That was no different with his adaptation of Gus Hasford's "The Short-Timers." Kubrick was diligent about casting the right actors in leading roles, with Modine taking on the central role of Private JT "Joker" Davis supported by his friend Vincent D'Onofrio as Private Leonard "Gomer Pyle," and the former Marine, R. Lee Ermey, as the downright scary Gunnery Sergeant Hartman. But before those names were confirmed, the director sent out an international call for new faces to play the marines. As well as resulting in thousands of tapes to review, the stunt proved an effective marketing trick for his movie — just as Kubrick knew it would.

The Kubrick mystique

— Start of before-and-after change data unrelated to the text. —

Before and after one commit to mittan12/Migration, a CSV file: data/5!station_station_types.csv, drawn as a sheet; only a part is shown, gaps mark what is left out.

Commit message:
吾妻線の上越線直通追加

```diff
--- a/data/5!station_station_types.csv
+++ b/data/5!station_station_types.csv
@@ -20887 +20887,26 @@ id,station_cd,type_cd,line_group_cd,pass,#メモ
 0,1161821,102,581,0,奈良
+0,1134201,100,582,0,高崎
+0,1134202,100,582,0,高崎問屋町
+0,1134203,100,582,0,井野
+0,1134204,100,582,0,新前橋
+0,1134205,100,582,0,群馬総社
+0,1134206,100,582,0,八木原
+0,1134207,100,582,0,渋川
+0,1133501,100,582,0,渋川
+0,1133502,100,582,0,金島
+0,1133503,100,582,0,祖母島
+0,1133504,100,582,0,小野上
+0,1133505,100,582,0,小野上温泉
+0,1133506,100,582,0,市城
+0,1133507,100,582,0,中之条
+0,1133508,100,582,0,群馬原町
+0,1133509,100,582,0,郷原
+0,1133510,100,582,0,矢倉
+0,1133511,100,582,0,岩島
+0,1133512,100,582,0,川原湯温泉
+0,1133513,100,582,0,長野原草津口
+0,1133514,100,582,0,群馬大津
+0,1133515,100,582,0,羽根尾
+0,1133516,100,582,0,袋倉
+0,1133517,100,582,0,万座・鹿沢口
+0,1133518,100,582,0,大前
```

As related in John Baxter's "Stanley Kubrick: A Biography," from his country home in England's Hertfordshire, Kubrick let "wannabe actors do much of the work of casting for him [by telling] the world's press that he wanted audition tapes from anyone who felt able to play an 18-year-old Marine." The 1984 casting call came with typically specific Kubrickian instructions that demanded actors "stand against a plain background in jeans and a white T-shirt with a card showing their name and a contact number." The performers would the run through a three-minute scene before providing some information on their personal life and interests. Finally, they were instructed to hold up a sheet showing their name, contact details, age, and date of birth.

YouTube is littered with some of the audition tapes, including one legendary example by Mr. Brian Atene ("the finest actor in the lot!"). Word also got back to almost as fine an actor, Val Kilmer, who similarly made a tape and delivered it directly to Kubrick by traveling to the UK where production was set to get underway. Ultimately, neither Atene nor Kilmer would be cast. Instead, according to Vincent LoBrutto's Kubrick biography, Kubrick's team pored over "as many as 3,000 videotapes of prospective movie Marine grunts," before paring them down to around "800" for the director to review.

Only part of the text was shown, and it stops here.